Picture 24.jpg

Then we’re treated to a shot, which occurs rather quickly, of the lone female member of Jackie’s team performing aural on herself. You’d be forgiven for thinking this was a simple cutaway to a couple of actual Hong Kong folks having a chat. But then up pops that finger:
Picture 25.jpg

And finally, the money shot. We’re shown the robbery taking place nearby, but NONE of the cops sees it. They are notified that it’s going down when Red T-shirt guy gets the call…

…on his cell phone:
Picture 26.jpg

This represents about half the ear-touching shots that occur in this single movie, but you get the idea.

Not that this production isn’t burdened with other problems, what with all the ambient noise, poor night lighting, dreary shot composition and creepy Candy Lo impersonations by two wholly non-descript supporting “actresses” who are so non-descript I can’t remember their names.

In case you’re still interested, Jackie Lui is a cop and Karen Tong is a jewel thief newly escaped from prison with Big Plans to stick up jewel dealers who are walking home from work because that’s cheaper to shoot than scenes in actual rented spaces like jewellery stores that can’t be faked in the producer’s apartment or the production offices. Anyways, Jackie’s tai chi classmate owes Karen a few robberies, and his sifu’s daughter has some kind of relationship with him that only exists in her vacant little head. And that’s about it, really.

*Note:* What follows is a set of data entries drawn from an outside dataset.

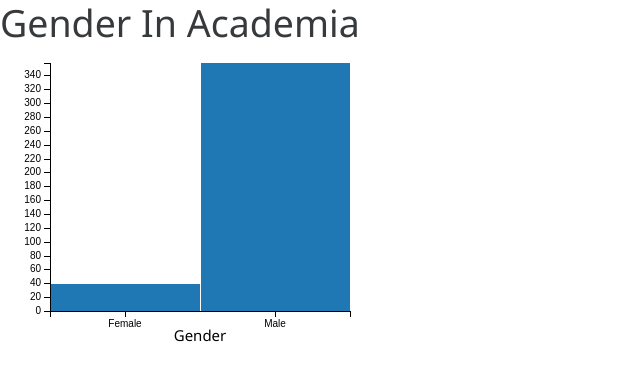
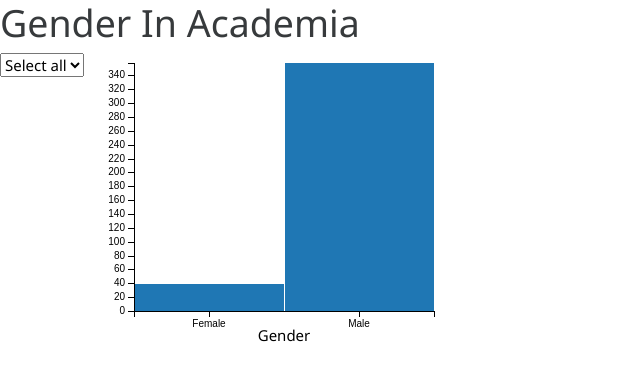
Before and after one commit to John-E5/Gender-in-Academia, a plain HTML site: page index.html in a window 1280 px wide. Shown: the whole page, without its empty margins (0-640 px from the left). Drawn offline with Linux system fonts and the light colour scheme.

Commit message:
Added selectMenu

```diff
--- a/index.html
+++ b/index.html
@@ -20,6 +20,8 @@
 
     <h1>Gender In Academia</h1>
 
+    <div id="discipline-selector"></div>
+
     <div id="gender-balance"></div>
 </body>
 </html>
--- a/static/js/graph.js
+++ b/static/js/graph.js
@@ -5,10 +5,20 @@ queue()
 function makeGraphs(error, salaryData) {
     var ndx = crossfilter(salaryData);
 
+    show_discipline_selector(ndx);
     show_gender_balance(ndx);
 
     dc.renderAll();
 
+}
+
+function show_discipline_selector(ndx) {
+    var dim = ndx.dimension(dc.pluck('discipline'));
+    var group = dim.group();
+
+    dc.selectMenu("#discipline-selector")
+        .dimension(dim)
+        .group(group);
 }
 
 function show_gender_balance(ndx) {
@@ -24,7 +34,6 @@ function show_gender_balance(ndx) {
         .transitionDuration(500)
         .x(d3.scale.ordinal())
         .xUnits(dc.units.ordinal)
-        .elasticY(true)
         .xAxisLabel("Gender")
         .yAxis().ticks(20);
 }
```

Most definitely a movie to approach with lowered expectations, but since my purchase of the VCD allowed the production company to make back their entire expenditure, the dirty work’s been done.